If pain has been preventing you from exercising, Neil suggests:
Create acute stress while limiting the chronic stress of a flare-up: Make a daily plan to try an activity (or part of an activity) you want to do, but do it while you do your very best to keep your breathing even, your body tension low (only use as much as you need for the activity), and your stress level as low as possible.
So basically: we stress our bodies– our nervous systems, in particular, but also our muscles– in new ways. But we make sure we are in the right place, mentally and physiologically, while we do it, by proactively taking steps to keep our nervous systems from going into fight or flight mode.
There’s even more in Neil’s article. He talks about some of the positive effects of stress and exercise on the brain– how chronic pain can dim these effects, but how the techniques he suggest might present a way around that. Definitely check it out!
All this talk about the positive aspects of stress reminds me of health psychologist Kelly McGonigal’s excellent TED talk on “How to Make Stress Your Friend.” I’ve posted about it on my blog before, because it’s just really so great.
In this talk, McGonigal explains more about how stress can actually be a healthy motivator, seeking us to reach out to others and form social supports, and also spurring us on to create meaning in our lives. She also suggests that when we learn to view stress as a potentially positive factor, it can actually limit some of the negative effects we normally assume stress will have on us.

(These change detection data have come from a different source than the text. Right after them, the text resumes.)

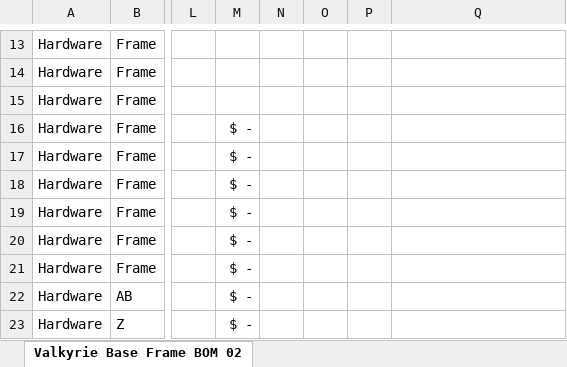
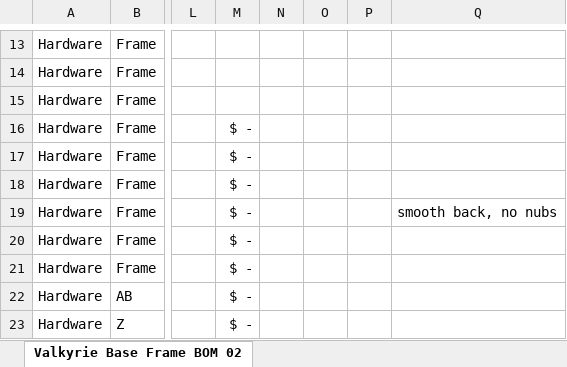
Before and after one commit to RoyBerntsenDesign/Project-Valkyrie, an Excel workbook: Document Library/Bill Of Materials/Valkyrie BOM.xlsx, sheet Valkyrie Base Frame BOM 02, drawn as a sheet; only a part is shown, gaps mark what is left out; values as stored, in another font and other column widths than the file's, no borders; charts and pictures not drawn; the diff names each change by its address in the sheet, - before the commit and + after, or states it on an @@ line.

Commit message:
Added note about 2020 brackets, no nubs

```diff
--- a/Document Library/Bill Of Materials/Valkyrie BOM.xlsx (sheet Valkyrie Base Frame BOM 02)
+++ b/Document Library/Bill Of Materials/Valkyrie BOM.xlsx (sheet Valkyrie Base Frame BOM 02)
-Q19: (empty)
+Q19: smooth back, no nubs
```
Also changed, not shown: charts or pictures.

There’s so much more to say, but for now, I think I’ll let you check these two resources out! Happy reading/Youtubing– let me know what you think!